WHAT THE TASK ASKS:
Establish how many lines of the material below contain the string "README". Return that number by itself.

┏━━

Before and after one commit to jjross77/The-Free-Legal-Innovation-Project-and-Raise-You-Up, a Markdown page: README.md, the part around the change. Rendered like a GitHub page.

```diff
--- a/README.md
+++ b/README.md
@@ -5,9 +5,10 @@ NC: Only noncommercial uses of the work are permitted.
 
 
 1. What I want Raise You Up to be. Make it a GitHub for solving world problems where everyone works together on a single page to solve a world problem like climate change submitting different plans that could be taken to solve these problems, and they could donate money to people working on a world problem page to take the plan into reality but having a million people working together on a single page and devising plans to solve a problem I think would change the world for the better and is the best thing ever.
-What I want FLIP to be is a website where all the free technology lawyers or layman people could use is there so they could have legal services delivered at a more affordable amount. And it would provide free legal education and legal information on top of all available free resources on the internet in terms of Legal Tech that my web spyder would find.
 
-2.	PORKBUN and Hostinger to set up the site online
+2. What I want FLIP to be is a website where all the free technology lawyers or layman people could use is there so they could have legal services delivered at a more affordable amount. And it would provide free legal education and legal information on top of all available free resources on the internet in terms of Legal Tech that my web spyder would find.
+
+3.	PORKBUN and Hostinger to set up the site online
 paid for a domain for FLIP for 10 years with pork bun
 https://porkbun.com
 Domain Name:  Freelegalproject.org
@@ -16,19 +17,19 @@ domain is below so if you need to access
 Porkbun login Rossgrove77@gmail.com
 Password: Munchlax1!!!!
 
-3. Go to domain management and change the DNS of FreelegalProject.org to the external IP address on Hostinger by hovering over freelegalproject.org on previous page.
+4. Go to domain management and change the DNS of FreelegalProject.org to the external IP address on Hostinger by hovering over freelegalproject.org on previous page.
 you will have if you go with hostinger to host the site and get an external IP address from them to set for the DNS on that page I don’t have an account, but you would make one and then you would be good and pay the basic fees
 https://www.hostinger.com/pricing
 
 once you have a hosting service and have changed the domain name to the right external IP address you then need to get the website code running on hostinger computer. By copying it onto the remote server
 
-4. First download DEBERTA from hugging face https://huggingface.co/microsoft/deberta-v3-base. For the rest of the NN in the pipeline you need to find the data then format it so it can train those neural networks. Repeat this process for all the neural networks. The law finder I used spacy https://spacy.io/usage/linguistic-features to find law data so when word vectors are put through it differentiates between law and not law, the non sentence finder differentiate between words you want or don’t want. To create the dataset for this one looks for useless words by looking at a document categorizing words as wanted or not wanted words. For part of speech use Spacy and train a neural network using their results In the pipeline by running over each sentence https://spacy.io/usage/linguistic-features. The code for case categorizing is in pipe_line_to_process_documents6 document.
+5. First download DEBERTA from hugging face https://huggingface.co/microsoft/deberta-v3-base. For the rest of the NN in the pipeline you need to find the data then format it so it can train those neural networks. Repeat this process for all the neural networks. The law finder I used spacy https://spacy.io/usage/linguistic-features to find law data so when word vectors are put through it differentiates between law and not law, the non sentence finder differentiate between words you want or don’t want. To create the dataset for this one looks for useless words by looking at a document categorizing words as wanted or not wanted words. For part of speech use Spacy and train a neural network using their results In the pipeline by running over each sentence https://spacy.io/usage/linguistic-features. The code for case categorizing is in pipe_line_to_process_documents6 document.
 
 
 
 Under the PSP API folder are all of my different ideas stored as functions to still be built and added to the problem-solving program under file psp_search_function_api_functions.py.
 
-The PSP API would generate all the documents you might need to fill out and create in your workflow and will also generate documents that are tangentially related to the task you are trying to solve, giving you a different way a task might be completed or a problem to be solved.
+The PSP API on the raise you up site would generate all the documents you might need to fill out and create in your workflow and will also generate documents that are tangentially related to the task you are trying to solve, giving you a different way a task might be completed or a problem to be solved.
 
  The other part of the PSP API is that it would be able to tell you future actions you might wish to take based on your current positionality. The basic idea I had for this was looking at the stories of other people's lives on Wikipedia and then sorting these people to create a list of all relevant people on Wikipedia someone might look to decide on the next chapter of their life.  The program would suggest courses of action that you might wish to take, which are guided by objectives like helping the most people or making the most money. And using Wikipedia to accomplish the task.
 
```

┗━━

RESPONSE TO THIS TASK:
3